By Michael Hill
A fence at Laurence Harbor separates the potential memory making moments at the beach from the warning of the hazards of what lies beneath — lead. Lead from a paint company that’s challenging the EPA’s order to clean it up and haul it away at a cost of $80 million, versus leaving it where it is and putting a cap on it.
“We’re still waiting for a plan. At some point, we have to have the EPA decide whether or not national lead is in non-compliance,” said Chairman of Citizens Advisory Group George Millett.
For now, families stroll the shore while kids only have visions of what could be.
“They would love to be able to play, to build sandcastles, to have a place where they be here, have their maybe pizza or ice cream cone and be able to play in the sand like my son did before we knew anything,” said Resident Kathleen Millett.
In the 1980s, this was a popular beach for the locals. Now, one man, who wants to remain anonymous, wonders if the pollution then led to him developing bladder cancer years later.
“I wouldn’t recommend for children to go in the water or eat fish out of this bay,” he said.
In 2009, the EPA declared this a Superfund site, now one of 114 in New Jersey. The state has the highest number of sites eligible for federal dollars for cleanup. It’s one of the major programs under an agency formed nearly five decades ago by then President Richard Nixon.
Over the years, environmentalist have criticized the EPA for not doing enough in some situations. They also recognize in those 47 years that there are reasons to compliment the agency as well.
And especially now, says Congressman Frank Pallone and others as they stood near the contaminated beach bemoaning the Trump administration proposing to slash the EPA’s budget by nearly a third and not replacing EPA employees who take buyouts.
“Maybe you get the money to actually do the cleanup, but if you don’t have personnel within the EPA that will actually effectuate the cleanup, than even having the money per se may not do you any good because there’s no money to carry out the law,” said Pallone.
“One third cuts to the Superfund program at EPA will make a huge significant impact in New Jersey,” said Executive Director of NY/NJ Baykeeper Debbie Mans.

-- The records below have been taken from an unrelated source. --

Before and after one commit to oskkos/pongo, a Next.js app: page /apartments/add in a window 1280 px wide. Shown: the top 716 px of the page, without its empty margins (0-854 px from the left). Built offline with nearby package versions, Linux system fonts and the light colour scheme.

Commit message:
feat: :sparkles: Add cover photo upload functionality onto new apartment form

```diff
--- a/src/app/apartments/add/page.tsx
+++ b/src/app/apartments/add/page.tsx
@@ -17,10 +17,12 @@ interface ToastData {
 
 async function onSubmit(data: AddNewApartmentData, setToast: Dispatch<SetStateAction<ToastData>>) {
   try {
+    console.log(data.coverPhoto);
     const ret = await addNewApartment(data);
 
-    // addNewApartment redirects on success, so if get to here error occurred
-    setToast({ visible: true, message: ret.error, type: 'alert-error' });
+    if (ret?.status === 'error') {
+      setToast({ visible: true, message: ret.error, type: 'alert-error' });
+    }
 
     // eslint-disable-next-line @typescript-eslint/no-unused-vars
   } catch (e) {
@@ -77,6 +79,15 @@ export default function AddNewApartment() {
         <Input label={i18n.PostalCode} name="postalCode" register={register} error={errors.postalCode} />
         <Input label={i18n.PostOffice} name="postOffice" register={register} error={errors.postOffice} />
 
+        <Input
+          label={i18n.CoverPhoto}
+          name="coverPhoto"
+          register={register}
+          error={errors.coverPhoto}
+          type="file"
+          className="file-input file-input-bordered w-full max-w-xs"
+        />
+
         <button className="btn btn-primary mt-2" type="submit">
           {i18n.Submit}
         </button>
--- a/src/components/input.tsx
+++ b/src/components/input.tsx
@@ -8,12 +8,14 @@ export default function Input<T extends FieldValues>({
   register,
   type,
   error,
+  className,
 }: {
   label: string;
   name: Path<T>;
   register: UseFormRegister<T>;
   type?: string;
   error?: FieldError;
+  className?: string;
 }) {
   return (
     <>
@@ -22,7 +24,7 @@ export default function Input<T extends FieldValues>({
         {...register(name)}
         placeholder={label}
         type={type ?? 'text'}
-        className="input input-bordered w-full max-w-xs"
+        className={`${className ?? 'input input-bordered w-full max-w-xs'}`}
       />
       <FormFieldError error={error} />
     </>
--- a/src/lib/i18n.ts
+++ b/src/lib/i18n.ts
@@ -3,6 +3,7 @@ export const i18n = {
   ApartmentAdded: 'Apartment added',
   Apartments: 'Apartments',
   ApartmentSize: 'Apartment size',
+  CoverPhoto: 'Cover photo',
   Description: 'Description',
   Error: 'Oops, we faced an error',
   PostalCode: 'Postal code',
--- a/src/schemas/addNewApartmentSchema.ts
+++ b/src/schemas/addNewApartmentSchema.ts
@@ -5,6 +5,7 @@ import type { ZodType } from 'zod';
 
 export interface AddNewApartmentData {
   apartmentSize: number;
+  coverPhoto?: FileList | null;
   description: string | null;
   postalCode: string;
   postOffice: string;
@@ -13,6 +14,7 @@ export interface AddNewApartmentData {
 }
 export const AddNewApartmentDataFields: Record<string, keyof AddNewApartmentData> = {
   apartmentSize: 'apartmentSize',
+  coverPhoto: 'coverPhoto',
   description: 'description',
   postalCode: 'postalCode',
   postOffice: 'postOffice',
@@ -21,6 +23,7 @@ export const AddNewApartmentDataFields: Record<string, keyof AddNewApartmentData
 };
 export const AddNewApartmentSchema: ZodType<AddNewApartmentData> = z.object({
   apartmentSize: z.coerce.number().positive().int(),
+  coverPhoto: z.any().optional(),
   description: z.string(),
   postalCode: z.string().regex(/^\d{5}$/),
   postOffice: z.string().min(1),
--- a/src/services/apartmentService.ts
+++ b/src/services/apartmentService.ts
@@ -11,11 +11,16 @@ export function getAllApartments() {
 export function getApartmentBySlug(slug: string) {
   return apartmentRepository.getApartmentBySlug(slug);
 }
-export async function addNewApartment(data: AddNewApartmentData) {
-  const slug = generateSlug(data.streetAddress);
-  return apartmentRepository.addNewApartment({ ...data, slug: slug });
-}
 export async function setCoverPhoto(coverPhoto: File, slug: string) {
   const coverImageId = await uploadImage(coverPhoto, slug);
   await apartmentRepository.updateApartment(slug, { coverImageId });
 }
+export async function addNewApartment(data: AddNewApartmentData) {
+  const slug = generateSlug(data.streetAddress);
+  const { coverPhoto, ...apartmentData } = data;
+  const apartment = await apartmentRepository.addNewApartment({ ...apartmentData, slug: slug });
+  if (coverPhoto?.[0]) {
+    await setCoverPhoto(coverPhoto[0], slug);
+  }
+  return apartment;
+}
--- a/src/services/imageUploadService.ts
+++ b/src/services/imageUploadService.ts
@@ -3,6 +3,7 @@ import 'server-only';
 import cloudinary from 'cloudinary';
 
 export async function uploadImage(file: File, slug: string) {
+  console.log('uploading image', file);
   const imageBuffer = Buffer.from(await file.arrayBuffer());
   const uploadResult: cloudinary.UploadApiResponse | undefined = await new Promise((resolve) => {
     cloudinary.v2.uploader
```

“That’s the whole problem with this president, it’s all about tweeting and not about leading,” said Sierra Club Executive Director Jeff Tittel.
Environmentalists say the defunding of the EPA has what they call the “science-doubter-in-chief’s” fingerprints all over it, based on what he’s said and tweeted, such as, “We should be focused on clean and beautiful air, not expensive and business closing global warming — a total hoax.”
“We are at that critical time. This is probably the most important time in 47 years for the future of the environment in this country for the future of the EPA and they are all hand and glove together. And when you look at the attacks. they are talking about eliminating 50 percent of the scientists in EPA. So the only science that President Trump will follow is Koch brothers political science, I mean that’s the danger,” said Tittel.
Environmentalists say bipartisanship helped create the EPA, but the lack of it today threatens the environment and funding for the agency.
“Right now, our congressional delegation on the Republican side has been silent on this issue. They have been unwilling to come out and say they are going to stand up against the EPA budget cuts. And really that’s what we’re asking,” said Director of Environment New Jersey Doug O’Malley.
Environmentalists say when former Superfunds sights are restored to clean air, water or land it paves the way for economic growth and they hope to prove that here as well.